--- START ---

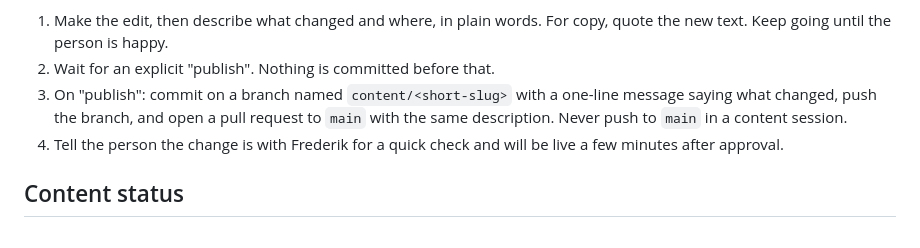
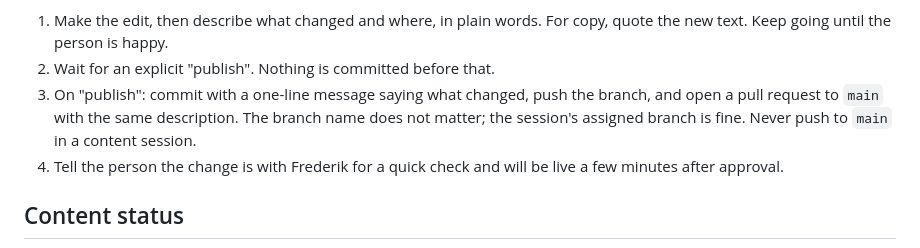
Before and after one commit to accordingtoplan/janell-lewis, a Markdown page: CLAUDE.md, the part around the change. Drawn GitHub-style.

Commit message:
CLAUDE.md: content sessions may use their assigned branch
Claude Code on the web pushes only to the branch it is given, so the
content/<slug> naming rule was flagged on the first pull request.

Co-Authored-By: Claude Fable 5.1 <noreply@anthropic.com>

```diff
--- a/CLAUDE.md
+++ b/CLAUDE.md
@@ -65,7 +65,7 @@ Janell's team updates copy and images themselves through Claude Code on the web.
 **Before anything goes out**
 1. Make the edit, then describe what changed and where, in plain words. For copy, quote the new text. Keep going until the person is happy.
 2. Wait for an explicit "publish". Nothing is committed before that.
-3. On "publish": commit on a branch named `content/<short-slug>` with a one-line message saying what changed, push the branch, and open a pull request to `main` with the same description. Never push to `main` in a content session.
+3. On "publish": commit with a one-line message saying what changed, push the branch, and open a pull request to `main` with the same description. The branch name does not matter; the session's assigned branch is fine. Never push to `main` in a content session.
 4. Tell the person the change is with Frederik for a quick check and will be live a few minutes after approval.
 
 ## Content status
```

--- END ---
--- START ---

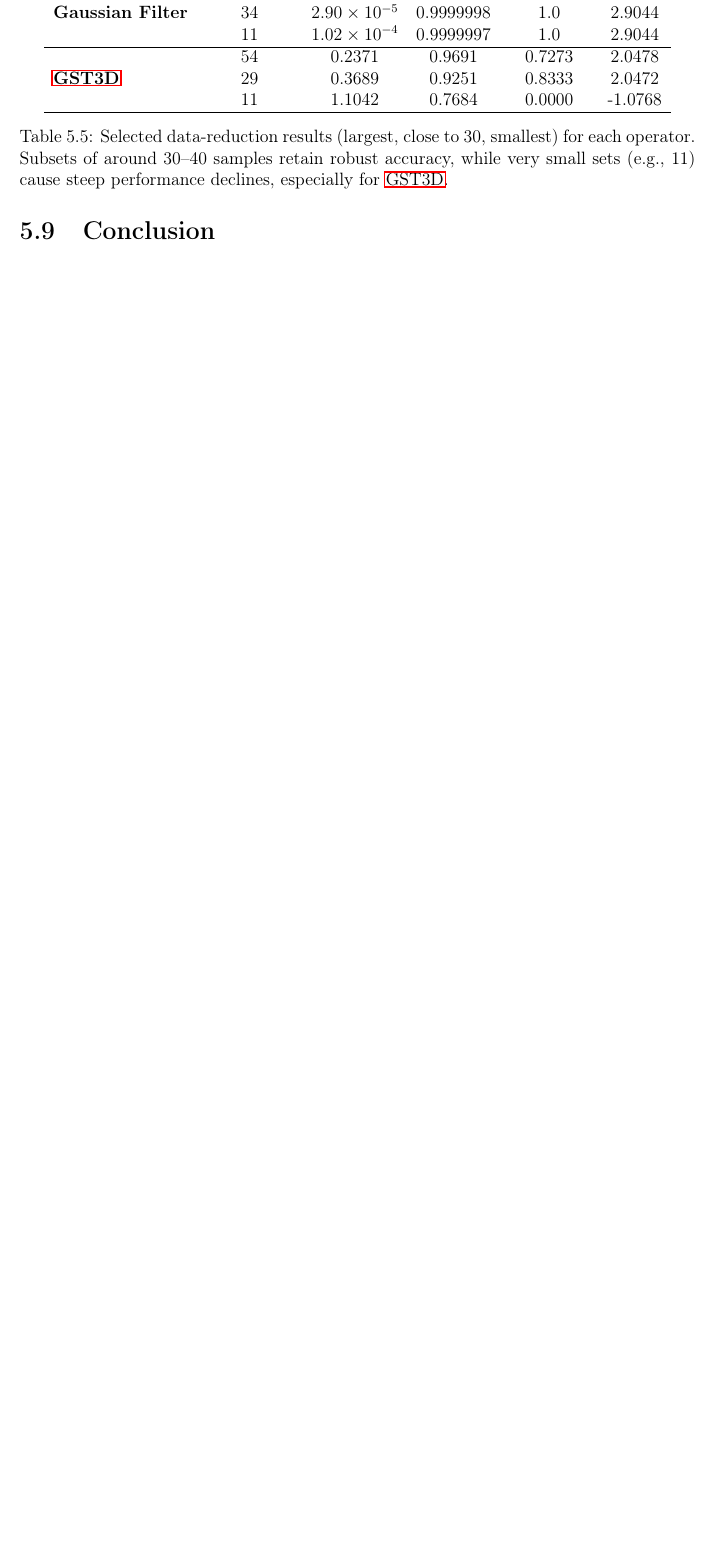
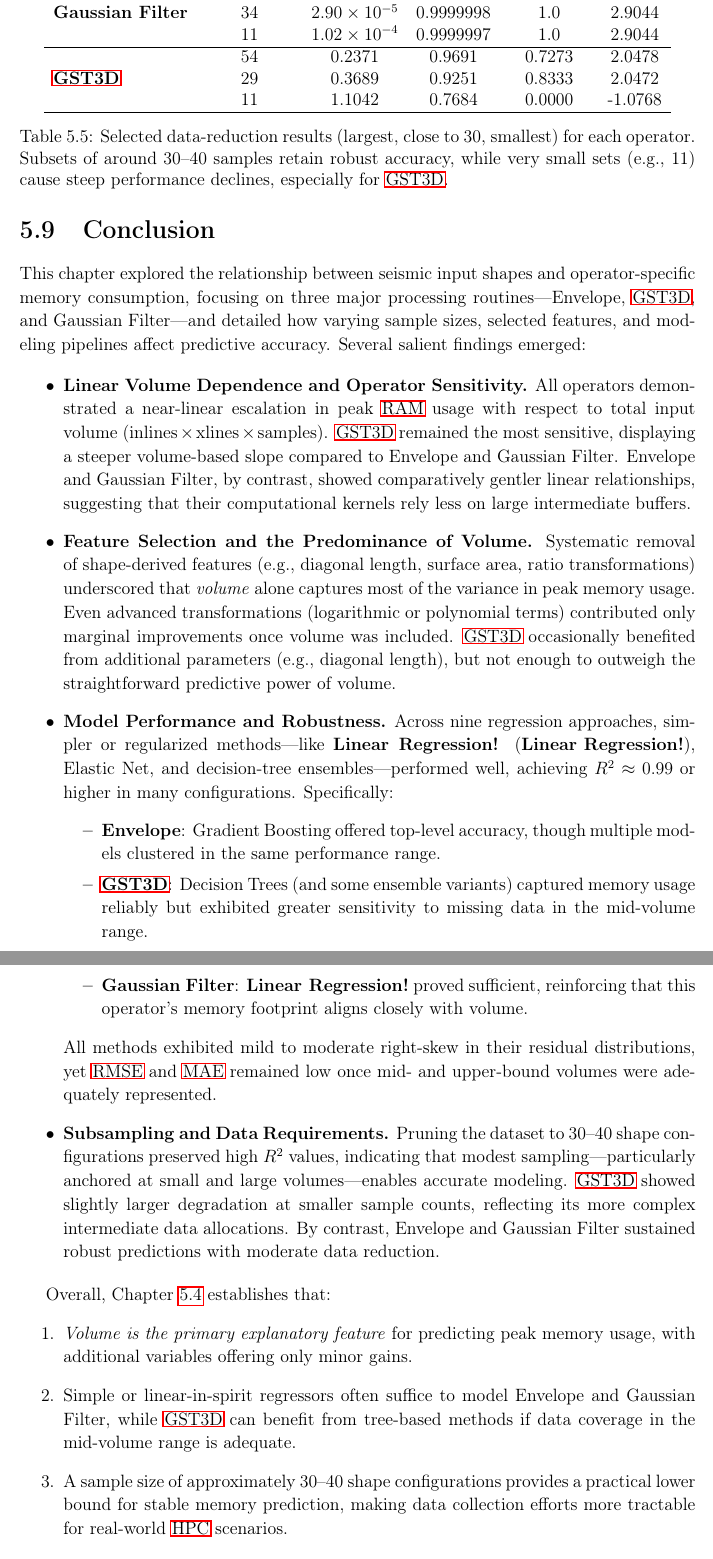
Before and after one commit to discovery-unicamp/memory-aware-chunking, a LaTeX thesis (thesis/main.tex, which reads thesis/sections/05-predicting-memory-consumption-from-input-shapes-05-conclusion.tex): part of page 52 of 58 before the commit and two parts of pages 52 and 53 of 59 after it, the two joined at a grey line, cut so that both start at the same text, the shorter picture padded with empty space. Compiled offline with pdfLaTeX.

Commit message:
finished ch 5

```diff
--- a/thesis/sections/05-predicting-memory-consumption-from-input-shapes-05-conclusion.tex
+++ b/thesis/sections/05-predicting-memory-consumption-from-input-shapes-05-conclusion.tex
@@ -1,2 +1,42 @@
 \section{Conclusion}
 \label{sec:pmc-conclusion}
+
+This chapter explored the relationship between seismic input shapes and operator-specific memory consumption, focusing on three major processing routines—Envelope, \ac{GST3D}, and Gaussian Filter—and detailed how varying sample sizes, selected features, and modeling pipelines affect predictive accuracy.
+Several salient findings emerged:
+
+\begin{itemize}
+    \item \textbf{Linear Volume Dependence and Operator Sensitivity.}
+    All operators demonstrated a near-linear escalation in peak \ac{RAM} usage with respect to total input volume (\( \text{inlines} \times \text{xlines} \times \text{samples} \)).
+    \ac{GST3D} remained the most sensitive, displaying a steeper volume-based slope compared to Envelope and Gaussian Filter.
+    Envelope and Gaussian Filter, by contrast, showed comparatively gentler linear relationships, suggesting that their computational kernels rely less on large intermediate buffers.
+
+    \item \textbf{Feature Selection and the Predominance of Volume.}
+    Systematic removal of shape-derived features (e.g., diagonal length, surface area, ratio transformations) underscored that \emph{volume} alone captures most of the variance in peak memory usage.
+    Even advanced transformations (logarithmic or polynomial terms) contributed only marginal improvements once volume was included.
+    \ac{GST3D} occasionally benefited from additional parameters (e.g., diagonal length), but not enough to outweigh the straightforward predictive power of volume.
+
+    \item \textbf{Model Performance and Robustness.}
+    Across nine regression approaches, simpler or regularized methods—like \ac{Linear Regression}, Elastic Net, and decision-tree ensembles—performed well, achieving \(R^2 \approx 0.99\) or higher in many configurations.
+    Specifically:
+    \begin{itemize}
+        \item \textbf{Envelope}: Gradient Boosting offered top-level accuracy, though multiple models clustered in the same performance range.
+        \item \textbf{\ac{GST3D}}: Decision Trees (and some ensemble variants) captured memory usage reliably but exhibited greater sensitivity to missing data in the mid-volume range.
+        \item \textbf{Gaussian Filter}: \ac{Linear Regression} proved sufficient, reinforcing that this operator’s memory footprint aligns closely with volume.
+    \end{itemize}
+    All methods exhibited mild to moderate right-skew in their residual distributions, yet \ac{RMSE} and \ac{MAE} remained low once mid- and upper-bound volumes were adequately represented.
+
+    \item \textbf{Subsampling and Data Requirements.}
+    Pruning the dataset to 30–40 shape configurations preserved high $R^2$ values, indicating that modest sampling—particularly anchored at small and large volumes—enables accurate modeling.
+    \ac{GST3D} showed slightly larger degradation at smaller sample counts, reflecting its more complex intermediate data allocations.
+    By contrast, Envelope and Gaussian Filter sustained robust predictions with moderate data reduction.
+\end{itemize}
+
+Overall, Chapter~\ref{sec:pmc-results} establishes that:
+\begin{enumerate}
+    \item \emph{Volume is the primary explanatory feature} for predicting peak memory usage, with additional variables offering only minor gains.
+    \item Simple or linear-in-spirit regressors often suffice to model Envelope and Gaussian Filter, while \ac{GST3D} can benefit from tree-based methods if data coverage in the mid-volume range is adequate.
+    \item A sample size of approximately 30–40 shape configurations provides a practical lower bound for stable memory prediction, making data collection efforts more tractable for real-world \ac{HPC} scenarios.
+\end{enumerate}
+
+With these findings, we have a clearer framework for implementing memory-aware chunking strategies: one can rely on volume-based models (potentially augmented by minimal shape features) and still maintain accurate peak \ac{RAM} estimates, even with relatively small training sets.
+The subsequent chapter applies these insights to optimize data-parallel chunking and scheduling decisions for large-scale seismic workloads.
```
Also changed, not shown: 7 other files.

--- END ---

Work out how many lines contain the word "based" in the records, and answer with the number only.

» COMPLETED TASK:
3